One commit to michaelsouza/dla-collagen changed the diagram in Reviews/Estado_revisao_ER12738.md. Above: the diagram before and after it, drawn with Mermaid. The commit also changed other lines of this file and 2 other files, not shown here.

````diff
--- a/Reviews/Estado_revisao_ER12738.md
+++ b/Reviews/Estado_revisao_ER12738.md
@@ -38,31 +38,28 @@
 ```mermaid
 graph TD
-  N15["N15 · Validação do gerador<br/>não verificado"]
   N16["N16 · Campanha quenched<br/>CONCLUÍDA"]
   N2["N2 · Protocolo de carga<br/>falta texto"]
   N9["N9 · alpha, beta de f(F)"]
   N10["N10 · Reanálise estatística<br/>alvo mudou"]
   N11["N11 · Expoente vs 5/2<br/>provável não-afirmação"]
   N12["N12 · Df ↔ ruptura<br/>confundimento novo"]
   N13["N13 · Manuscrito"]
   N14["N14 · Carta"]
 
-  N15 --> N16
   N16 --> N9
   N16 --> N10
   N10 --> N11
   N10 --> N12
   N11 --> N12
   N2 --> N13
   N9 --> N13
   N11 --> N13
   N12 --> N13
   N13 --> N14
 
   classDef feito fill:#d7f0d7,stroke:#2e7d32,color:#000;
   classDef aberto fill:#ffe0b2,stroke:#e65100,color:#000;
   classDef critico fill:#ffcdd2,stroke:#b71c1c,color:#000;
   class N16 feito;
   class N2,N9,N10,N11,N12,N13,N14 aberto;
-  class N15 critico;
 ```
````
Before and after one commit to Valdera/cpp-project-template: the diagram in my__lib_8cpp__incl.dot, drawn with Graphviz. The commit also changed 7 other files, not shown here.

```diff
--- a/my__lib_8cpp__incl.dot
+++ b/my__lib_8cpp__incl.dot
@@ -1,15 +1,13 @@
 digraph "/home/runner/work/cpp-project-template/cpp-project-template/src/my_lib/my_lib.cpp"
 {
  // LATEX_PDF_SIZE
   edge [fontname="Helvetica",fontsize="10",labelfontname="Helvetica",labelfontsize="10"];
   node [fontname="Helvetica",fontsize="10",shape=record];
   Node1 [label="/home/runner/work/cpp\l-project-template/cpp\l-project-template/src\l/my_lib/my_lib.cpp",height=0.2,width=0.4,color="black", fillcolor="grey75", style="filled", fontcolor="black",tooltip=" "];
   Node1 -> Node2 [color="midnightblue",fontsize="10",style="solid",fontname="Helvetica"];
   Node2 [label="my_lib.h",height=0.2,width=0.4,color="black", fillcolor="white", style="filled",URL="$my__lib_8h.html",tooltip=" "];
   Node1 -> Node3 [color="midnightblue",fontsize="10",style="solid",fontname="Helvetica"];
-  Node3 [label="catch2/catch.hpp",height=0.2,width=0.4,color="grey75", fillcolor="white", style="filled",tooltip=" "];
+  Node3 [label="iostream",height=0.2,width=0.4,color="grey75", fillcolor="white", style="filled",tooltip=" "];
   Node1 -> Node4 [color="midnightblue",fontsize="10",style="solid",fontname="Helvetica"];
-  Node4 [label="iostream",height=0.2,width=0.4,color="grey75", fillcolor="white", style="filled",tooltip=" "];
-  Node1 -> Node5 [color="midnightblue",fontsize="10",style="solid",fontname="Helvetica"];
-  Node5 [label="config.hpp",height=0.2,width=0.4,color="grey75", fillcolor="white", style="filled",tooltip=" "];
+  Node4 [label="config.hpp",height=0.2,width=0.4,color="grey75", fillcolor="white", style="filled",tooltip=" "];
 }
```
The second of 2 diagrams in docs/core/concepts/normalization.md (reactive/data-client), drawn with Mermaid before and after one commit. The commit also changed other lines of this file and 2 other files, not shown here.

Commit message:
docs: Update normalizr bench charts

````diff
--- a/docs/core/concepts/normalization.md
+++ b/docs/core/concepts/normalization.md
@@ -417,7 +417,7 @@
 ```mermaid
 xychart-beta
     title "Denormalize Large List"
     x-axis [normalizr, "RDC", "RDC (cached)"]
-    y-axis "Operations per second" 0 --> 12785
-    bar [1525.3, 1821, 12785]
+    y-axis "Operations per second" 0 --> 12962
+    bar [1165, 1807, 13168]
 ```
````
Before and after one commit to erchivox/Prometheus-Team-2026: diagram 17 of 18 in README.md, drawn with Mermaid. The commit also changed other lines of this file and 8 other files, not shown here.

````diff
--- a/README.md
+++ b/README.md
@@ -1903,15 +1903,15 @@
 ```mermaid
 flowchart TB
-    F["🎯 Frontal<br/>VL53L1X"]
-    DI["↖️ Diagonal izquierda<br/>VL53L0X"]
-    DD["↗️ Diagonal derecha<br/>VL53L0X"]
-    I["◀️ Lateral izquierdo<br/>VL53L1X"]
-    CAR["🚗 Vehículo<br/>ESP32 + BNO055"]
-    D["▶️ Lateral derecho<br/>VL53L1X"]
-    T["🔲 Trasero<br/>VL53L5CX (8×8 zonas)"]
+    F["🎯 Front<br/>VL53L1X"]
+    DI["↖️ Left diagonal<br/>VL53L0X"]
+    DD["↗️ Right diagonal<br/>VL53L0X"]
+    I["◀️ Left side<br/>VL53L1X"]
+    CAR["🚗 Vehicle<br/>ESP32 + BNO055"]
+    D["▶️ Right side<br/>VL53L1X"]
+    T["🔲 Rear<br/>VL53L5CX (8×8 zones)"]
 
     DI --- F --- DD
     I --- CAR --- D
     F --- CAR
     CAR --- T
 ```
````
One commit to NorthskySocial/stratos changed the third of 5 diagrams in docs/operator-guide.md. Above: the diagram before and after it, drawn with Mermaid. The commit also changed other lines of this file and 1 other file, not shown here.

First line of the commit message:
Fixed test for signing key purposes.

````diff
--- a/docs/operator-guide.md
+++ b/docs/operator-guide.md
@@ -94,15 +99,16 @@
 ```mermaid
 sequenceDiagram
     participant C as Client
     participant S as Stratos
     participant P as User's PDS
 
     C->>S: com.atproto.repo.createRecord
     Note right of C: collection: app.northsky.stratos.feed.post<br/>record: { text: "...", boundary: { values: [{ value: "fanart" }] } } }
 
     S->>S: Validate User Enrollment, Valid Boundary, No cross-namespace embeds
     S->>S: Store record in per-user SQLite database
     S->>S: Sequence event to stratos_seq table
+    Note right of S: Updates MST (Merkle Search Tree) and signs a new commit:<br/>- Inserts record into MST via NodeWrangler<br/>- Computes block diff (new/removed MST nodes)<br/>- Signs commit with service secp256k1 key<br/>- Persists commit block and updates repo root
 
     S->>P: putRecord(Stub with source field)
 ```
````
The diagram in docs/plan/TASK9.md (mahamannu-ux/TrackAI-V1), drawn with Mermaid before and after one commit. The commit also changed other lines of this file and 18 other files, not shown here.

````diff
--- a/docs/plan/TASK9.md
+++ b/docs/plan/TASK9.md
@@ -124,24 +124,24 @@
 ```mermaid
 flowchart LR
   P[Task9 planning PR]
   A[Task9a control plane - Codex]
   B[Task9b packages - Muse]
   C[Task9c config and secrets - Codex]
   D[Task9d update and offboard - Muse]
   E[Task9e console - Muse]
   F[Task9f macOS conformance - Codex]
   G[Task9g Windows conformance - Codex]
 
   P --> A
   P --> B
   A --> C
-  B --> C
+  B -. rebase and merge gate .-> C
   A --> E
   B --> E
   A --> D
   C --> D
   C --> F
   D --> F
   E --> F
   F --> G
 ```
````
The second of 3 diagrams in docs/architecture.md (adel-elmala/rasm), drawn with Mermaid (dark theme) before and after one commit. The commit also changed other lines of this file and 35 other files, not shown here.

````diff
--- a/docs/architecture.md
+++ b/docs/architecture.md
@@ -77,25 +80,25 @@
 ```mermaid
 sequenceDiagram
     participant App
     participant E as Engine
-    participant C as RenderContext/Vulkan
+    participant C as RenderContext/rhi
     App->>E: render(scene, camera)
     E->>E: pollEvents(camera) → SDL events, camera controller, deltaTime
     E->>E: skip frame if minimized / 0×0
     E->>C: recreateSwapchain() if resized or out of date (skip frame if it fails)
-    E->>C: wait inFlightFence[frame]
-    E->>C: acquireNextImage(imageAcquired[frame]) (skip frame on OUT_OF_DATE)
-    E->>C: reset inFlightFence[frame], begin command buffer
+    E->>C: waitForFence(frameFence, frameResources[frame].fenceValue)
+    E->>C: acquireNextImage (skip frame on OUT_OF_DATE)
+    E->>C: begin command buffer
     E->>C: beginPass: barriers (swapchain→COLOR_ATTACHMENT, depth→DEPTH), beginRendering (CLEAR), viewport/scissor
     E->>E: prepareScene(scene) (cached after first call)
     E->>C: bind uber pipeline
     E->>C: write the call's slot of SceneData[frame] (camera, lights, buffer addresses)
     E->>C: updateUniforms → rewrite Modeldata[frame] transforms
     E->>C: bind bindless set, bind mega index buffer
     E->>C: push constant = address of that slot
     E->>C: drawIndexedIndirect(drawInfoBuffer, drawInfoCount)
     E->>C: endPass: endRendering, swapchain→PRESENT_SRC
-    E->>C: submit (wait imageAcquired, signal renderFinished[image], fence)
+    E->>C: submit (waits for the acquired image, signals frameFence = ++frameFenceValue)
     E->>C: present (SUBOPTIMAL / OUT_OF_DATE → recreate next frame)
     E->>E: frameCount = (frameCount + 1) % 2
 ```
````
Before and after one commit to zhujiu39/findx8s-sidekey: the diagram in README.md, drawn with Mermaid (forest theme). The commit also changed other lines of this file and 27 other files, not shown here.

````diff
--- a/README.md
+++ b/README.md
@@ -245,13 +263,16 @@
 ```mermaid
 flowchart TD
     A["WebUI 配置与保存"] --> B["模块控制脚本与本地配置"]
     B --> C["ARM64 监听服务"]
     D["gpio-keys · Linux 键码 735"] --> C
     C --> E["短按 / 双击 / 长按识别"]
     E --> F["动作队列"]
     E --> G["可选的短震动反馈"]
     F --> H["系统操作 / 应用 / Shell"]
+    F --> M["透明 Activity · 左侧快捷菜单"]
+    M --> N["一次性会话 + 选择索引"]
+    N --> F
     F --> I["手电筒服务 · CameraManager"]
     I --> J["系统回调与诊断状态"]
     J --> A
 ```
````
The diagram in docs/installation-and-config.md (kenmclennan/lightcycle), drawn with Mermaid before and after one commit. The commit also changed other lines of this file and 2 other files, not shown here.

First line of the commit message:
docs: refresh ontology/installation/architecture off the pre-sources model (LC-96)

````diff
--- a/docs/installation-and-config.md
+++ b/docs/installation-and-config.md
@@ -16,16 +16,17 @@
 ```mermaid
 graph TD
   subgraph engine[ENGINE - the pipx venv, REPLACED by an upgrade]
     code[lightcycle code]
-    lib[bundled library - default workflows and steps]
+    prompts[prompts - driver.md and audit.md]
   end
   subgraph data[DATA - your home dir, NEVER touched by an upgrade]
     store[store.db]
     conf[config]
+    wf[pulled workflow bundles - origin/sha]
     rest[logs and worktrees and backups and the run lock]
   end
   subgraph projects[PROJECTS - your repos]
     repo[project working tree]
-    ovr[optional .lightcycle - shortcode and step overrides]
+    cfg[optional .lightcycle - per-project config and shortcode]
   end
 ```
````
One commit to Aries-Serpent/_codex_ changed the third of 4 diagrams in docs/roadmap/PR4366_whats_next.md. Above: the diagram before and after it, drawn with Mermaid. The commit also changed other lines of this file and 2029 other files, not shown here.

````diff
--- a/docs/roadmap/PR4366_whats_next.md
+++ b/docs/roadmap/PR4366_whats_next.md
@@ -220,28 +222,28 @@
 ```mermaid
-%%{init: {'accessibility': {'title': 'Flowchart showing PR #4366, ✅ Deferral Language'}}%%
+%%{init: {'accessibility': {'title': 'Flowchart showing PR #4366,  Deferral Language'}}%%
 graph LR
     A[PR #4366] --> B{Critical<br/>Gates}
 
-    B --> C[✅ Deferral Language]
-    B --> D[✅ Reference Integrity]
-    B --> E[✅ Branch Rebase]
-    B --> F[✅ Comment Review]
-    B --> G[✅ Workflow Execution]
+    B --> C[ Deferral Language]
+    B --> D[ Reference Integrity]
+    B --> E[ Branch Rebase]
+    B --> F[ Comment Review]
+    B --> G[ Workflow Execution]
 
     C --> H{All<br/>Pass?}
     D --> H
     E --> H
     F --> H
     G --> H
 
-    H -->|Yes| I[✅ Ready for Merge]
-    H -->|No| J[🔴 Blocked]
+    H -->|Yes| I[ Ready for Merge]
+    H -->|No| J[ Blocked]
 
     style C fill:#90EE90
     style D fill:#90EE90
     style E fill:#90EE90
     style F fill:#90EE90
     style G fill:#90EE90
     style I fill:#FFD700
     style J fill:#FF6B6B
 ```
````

◆ **What is needed**
The lines above that hold the word "config" are the ones to copy.

◆ **Your solution**
-  Node5 [label="config.hpp",height=0.2,width=0.4,color="grey75", fillcolor="white", style="filled",tooltip=" "];
+  Node4 [label="config.hpp",height=0.2,width=0.4,color="grey75", fillcolor="white", style="filled",tooltip=" "];
   C[Task9c config and secrets - Codex]
The diagram in docs/installation-and-config.md (kenmclennan/lightcycle), drawn with Mermaid before and after one commit. The commit also changed other lines of this file and 2 other files, not shown here.
--- a/docs/installation-and-config.md
+++ b/docs/installation-and-config.md
     conf[config]
+    cfg[optional .lightcycle - per-project config and shortcode]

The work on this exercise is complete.